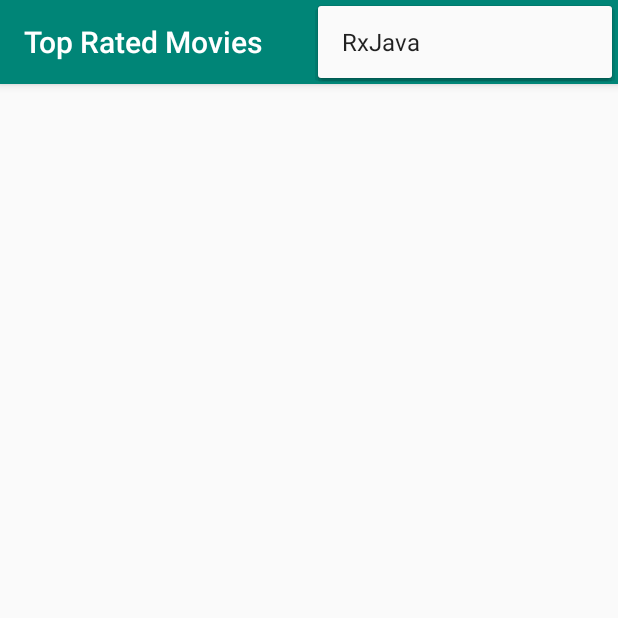
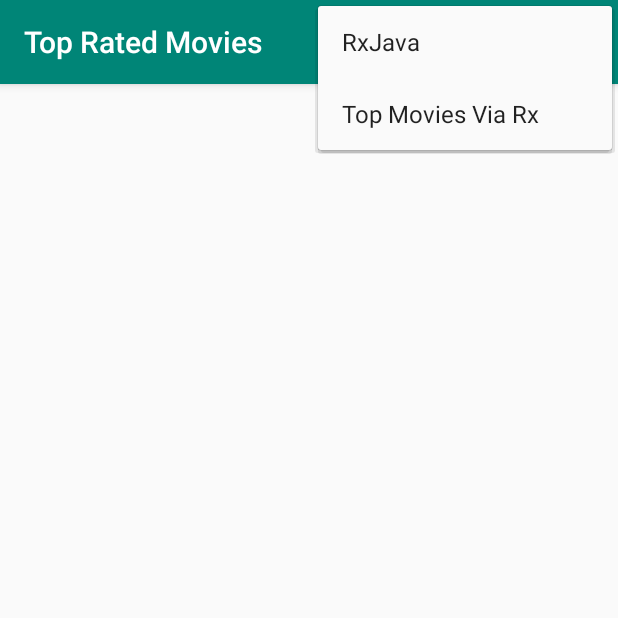
Before and after one commit to sagarkhursale/Retrofit-RxJava-Training, an Android app: the screen it shows after launch (MainActivity), with the options menu open, on a phone screen of 412 x 824 dp, the top half of it. Run offline under Robolectric (Android 15) with nearby library versions, the phone set to English and light mode, and no system bars.

Commit message:
Intent to TopMoviesWithRx

```diff
--- a/app/src/main/java/com/example/sagar/retrofit/MainActivity.java
+++ b/app/src/main/java/com/example/sagar/retrofit/MainActivity.java
@@ -28,8 +28,6 @@ import static android.support.v7.widget.RecyclerView.*;
 public class MainActivity extends AppCompatActivity {
 
     private final String TAG = MainActivity.class.getSimpleName();
-
-    private static String API_KEY;
     private static final int PAGE_ONE = 1;
 
     private RecyclerView recyclerView;
@@ -43,7 +41,7 @@ public class MainActivity extends AppCompatActivity {
         super.onCreate(savedInstanceState);
         setContentView(R.layout.activity_main);
 
-        API_KEY = getString(R.string.api_key);
+        final String API_KEY = getString(R.string.api_key);
 
         recyclerView = findViewById(R.id.recyclerView);
         recyclerView.setHasFixedSize(true);
@@ -100,6 +98,10 @@ public class MainActivity extends AppCompatActivity {
             Intent intent = new Intent(MainActivity.this, Main2Activity.class);
             startActivity(intent);
 
+        } else if (id == R.id.gotoTopMoviesRx) {
+
+            Intent intent = new Intent(MainActivity.this, TopMoviesRxActivity.class);
+            startActivity(intent);
         }
 
         return super.onOptionsItemSelected(item);
--- a/app/src/main/res/menu/main_menu.xml
+++ b/app/src/main/res/menu/main_menu.xml
@@ -7,5 +7,10 @@
         android:title="@string/menu_title_reactive"
         app:showAsAction="never" />
 
+    <item
+        android:id="@+id/gotoTopMoviesRx"
+        android:title="@string/menu_title_top_movies_rx"
+        app:showAsAction="never" />
+
 
 </menu>
--- a/app/src/main/res/values/strings.xml
+++ b/app/src/main/res/values/strings.xml
@@ -3,10 +3,11 @@
 
     <string name="title_top_movies">Top Rated Movies</string>
     <string name="title_rx_java">RxJava</string>
-    <string name="title_top_movies_rx">Top Movies With Rx</string>
+    <string name="title_top_movies_rx">Top Movies Via Rx</string>
 
     <string name="api_key">ef11f8a97d50d37a71e4353b2fb086a6</string>
 
     <string name="menu_title_reactive">RxJava</string>
+    <string name="menu_title_top_movies_rx">Top Movies Via Rx</string>
 
 </resources>
```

## TASK INSTRUCTIONS
The pictures alone are to be left out when the data above is copied; all else must match exactly.

## WRITTEN ANSWER
Before and after one commit to sagarkhursale/Retrofit-RxJava-Training, an Android app: the screen it shows after launch (MainActivity), with the options menu open, on a phone screen of 412 x 824 dp, the top half of it. Run offline under Robolectric (Android 15) with nearby library versions, the phone set to English and light mode, and no system bars.

Commit message:
Intent to TopMoviesWithRx

```diff
--- a/app/src/main/java/com/example/sagar/retrofit/MainActivity.java
+++ b/app/src/main/java/com/example/sagar/retrofit/MainActivity.java
@@ -28,8 +28,6 @@ import static android.support.v7.widget.RecyclerView.*;
 public class MainActivity extends AppCompatActivity {
 
     private final String TAG = MainActivity.class.getSimpleName();
-
-    private static String API_KEY;
     private static final int PAGE_ONE = 1;
 
     private RecyclerView recyclerView;
@@ -43,7 +41,7 @@ public class MainActivity extends AppCompatActivity {
         super.onCreate(savedInstanceState);
         setContentView(R.layout.activity_main);
 
-        API_KEY = getString(R.string.api_key);
+        final String API_KEY = getString(R.string.api_key);
 
         recyclerView = findViewById(R.id.recyclerView);
         recyclerView.setHasFixedSize(true);
@@ -100,6 +98,10 @@ public class MainActivity extends AppCompatActivity {
             Intent intent = new Intent(MainActivity.this, Main2Activity.class);
             startActivity(intent);
 
+        } else if (id == R.id.gotoTopMoviesRx) {
+
+            Intent intent = new Intent(MainActivity.this, TopMoviesRxActivity.class);
+            startActivity(intent);
         }
 
         return super.onOptionsItemSelected(item);
--- a/app/src/main/res/menu/main_menu.xml
+++ b/app/src/main/res/menu/main_menu.xml
@@ -7,5 +7,10 @@
         android:title="@string/menu_title_reactive"
         app:showAsAction="never" />
 
+    <item
+        android:id="@+id/gotoTopMoviesRx"
+        android:title="@string/menu_title_top_movies_rx"
+        app:showAsAction="never" />
+
 
 </menu>
--- a/app/src/main/res/values/strings.xml
+++ b/app/src/main/res/values/strings.xml
@@ -3,10 +3,11 @@
 
     <string name="title_top_movies">Top Rated Movies</string>
     <string name="title_rx_java">RxJava</string>
-    <string name="title_top_movies_rx">Top Movies With Rx</string>
+    <string name="title_top_movies_rx">Top Movies Via Rx</string>
 
     <string name="api_key">ef11f8a97d50d37a71e4353b2fb086a6</string>
 
     <string name="menu_title_reactive">RxJava</string>
+    <string name="menu_title_top_movies_rx">Top Movies Via Rx</string>
 
 </resources>
```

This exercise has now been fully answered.